Not really a tile question; acrylic or enameled tub in a rental unit? [Archive] - Ceramic Tile Advice Forums - John Bridge Ceramic Tile

PDA

View Full Version : Not really a tile question; acrylic or enameled tub in a rental unit?


Delta_V
03-09-2007, 07:42 AM
Hi there,
I own a triplex and one of my tenants is going to move out shortly. I'm going to take the opertunity to do some work on the unit including replacing the tub and surround. My question is; Which is the more durable tub- enameled steel or acrylic? I'm aware that acrylic is more prone to scratching if abrasive cleaners are used and this concerns me. Obviously a steel tub can be re-enameled but it's not that durable and costs around $200-$300- double the price of a new cheap tub! Any suggestions would be appreciated!
Thanks,
Chris

PS: Thanks to many people here, my previous bathroom and kitchen tile job turned out great! I still drool whenever I walk in to my kitchen! Thanks again!

Sponsored Links


bikemike
03-09-2007, 08:39 AM
Delta,

Got a first name, or is it Delta? :D

I understand the need to keep costs under control on a rental unit. That said, cast iron will last the longest and has the most durable finish. Yes, the enamel could chip off if hit hard enough, but the tub is rock solid and chips can be touched up. The only time I have ever chipped enamel off cast iron was when I did something stupid - using a chipping hammer to remove tiles from a floor sent a piece airborne and...well, I already told you.

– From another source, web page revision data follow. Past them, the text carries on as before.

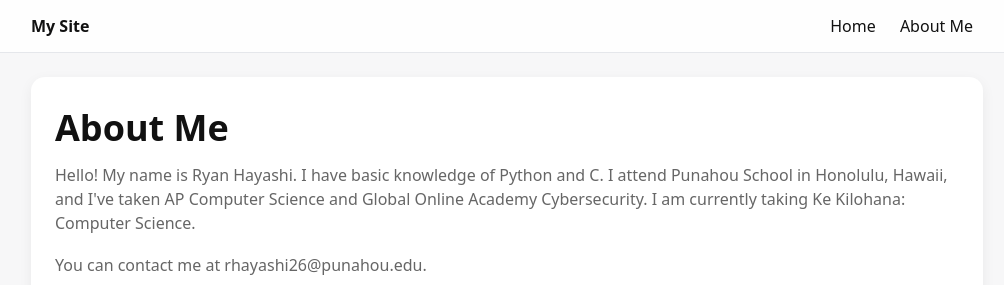
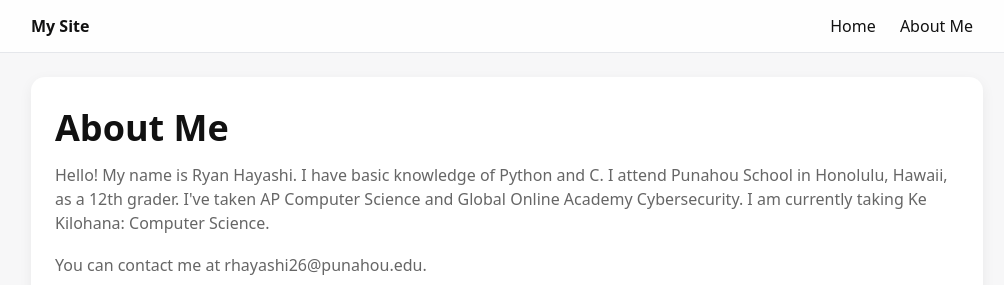
Before and after one commit to RyanHayashi/RyanHayashi.github.io, a plain HTML site: page about.html in a window 1280 px wide. Shown: the top 285 px of the page, without its empty margins (133-1137 px from the left). Drawn offline with Linux system fonts and the light colour scheme.

Commit message:
Update about.html
about updated (12th grader)

```diff
--- a/about.html
+++ b/about.html
@@ -84,7 +84,7 @@
   <main class="container">
     <section class="card">
       <h1>About Me</h1>
-      <p class="lead">Hello! My name is Ryan Hayashi. I have basic knowledge of Python and C. I attend Punahou School in Honolulu, Hawaii, and I've taken AP Computer Science and Global Online Academy Cybersecurity. I am currently taking Ke Kilohana: Computer Science.</p>
+      <p class="lead">Hello! My name is Ryan Hayashi. I have basic knowledge of Python and C. I attend Punahou School in Honolulu, Hawaii, as a 12th grader. I've taken AP Computer Science and Global Online Academy Cybersecurity. I am currently taking Ke Kilohana: Computer Science.</p>
       <p class="lead">You can contact me at rhayashi26@punahou.edu.</p>
     </section>
   </main>
```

With acrylic there are good ones and bad ones. The Kohler line seems to be OK, there are others but I can't give you a breakdown on the brands because I don't have a lot of experience with them. I don't like how hollow they all sound, even when laid in mortar (the sides still sould hollow) and I don't like how the flanges can flex. I know they are popular, I know many people here have them and have made them work very well with some planning. They are a good choice, just not for me. You do have to be very careful when cleaning, I believe the typical recommendation is a non-abrasive, neutral pH cleaner like washing detergent. If you wear off the finish on acrylic dirt will collect in the grooves and as far as I know is impossible to get out (if you know how, tell me!)

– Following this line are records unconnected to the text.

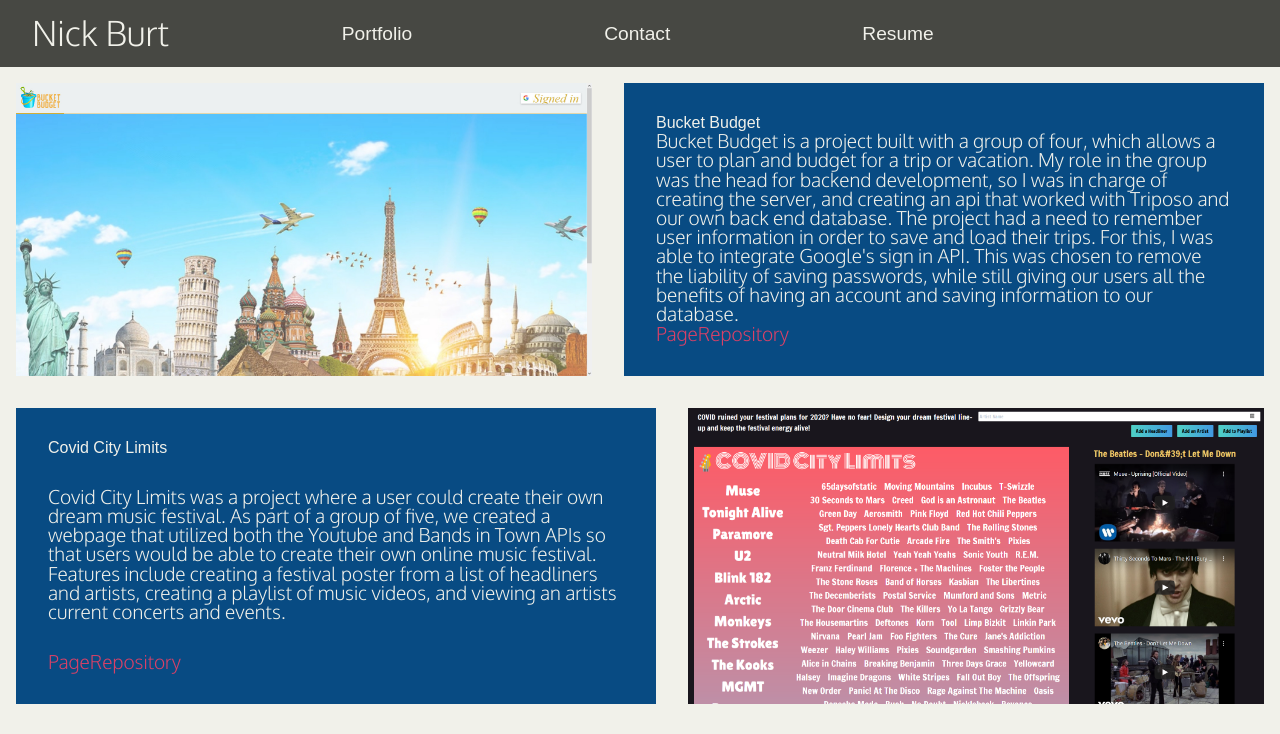
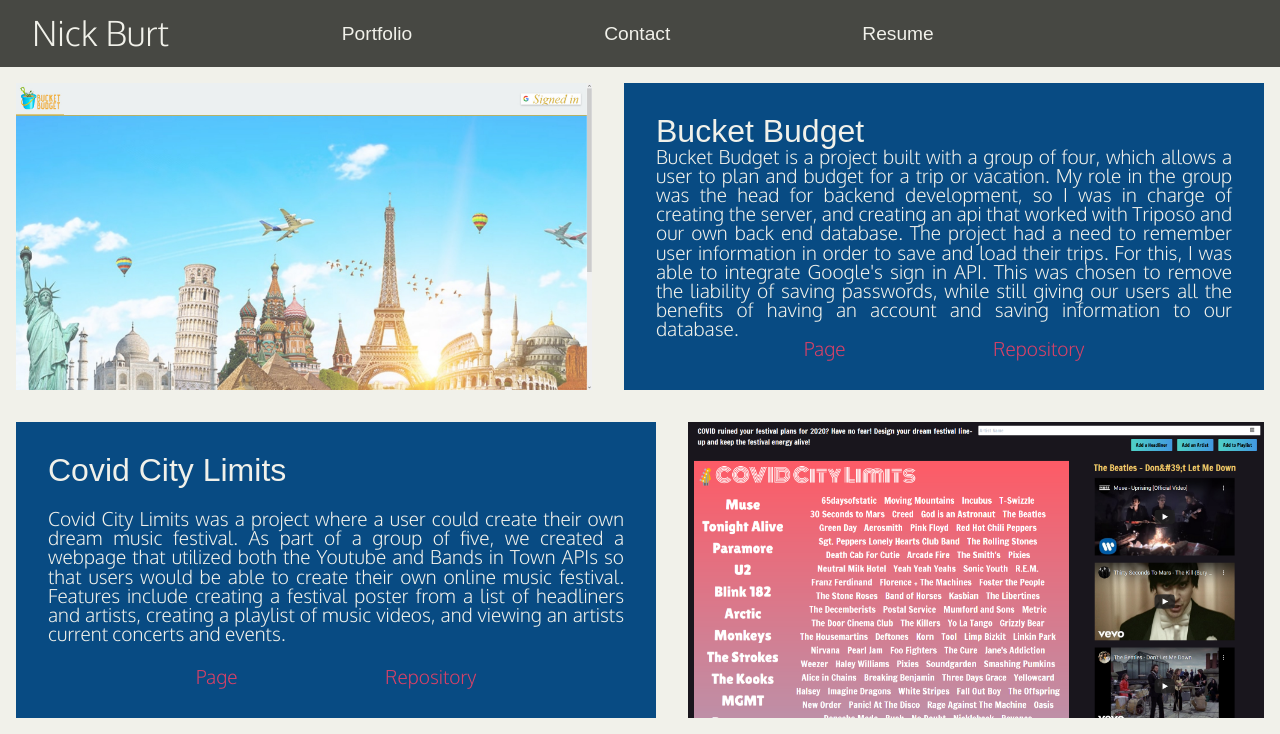
Before and after one commit to nbur4556/react-portfolio, a React (Create React App) app: page /portfolio in a window 1280 px wide. Shown: the top 734 px of the page. Built offline with nearby package versions, Linux system fonts and the light colour scheme; a web font is replaced by a local one.

Commit message:
style: format and justify text box content

```diff
--- a/src/stylesheets/project-preview.css
+++ b/src/stylesheets/project-preview.css
@@ -1,10 +1,6 @@
 .project{
     display: flex;
     flex-direction: row;
-}
-
-.project:nth-of-type(odd) {
-    flex-direction: row-reverse;
 }
 
 .project .textBox, .project img{
@@ -13,6 +9,7 @@
 
 .project img{
     width: 45%;
+    max-height: 25rem;
 }
 
 .project .textBox{
@@ -20,3 +17,22 @@
     flex-direction: column;
     justify-content: space-between;
 }
+
+.project .textBox h3{
+    font-size: 2rem;
+}
+
+.project .textBox p{
+    text-align: justify;
+    font-size: 1.2rem;
+}
+
+.project .textBox div{
+    display: flex;
+    justify-content: space-evenly;
+    width: 100%;
+}
+
+.project:nth-of-type(odd) {
+    flex-direction: row-reverse;
+}
```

Steel enamel also has a durable finish, but is more prone to rust and also sounds hollow. Given the choice I would probably go with a good acrylic before steel, but I think the steel will have a more durable finish. I ripped out a 40 year old steel tub still going strong, but there were rust spots on the apron that were a bit unsightly.

Here's a very brief snippet on tubs from the expert:

http://www.terrylove.com/kit/bathrm.htm

You can get a Kohler Villager cast iron tub at Homer's - it runs about $1 a pound. No kidding, about $320 for a 320lb tub. Acrylic is probably about 80lb so that might be an important consideration. I put a Villager in a second floor bathroom, that was fun. The nice thing about cast iron is that you put it in place, level it and you're done - no nailing flange to worry about.

If you're tiling the walls I would pick a tub that you don't ever want to remove. If you're putting up one-piece surrounds, then maybe that is less of a consideration.

Good luck!

bikemike
03-09-2007, 08:47 AM
Also, I would only have a steel/cast iron tub reenameled as a last resort and only if you find a good company to do it. I would say that there are more companies that do a poor job vs those that get it right, and either way it will not be as durable as the original finish. The same is true for the bathtub liners, only the ratio of bad to good is even worse.

I've probably ruffled some feathers with these posts. I can take it. :devil2:

Delta_V
03-11-2007, 04:14 PM
Thanks for the reply;
I'm thinking that due to time and budget constraints, I'm going to go with a steel tub and an acrylic surround. That'll let me spend the time I will have on the kitchen and bathroom floors and perhaps some nice wall tile in the bathroom. I definitly don't want to refinish the existing one as I've not been terribly impressed with the qualitty of jobs I've seen in the past.
Thanks again!
Chris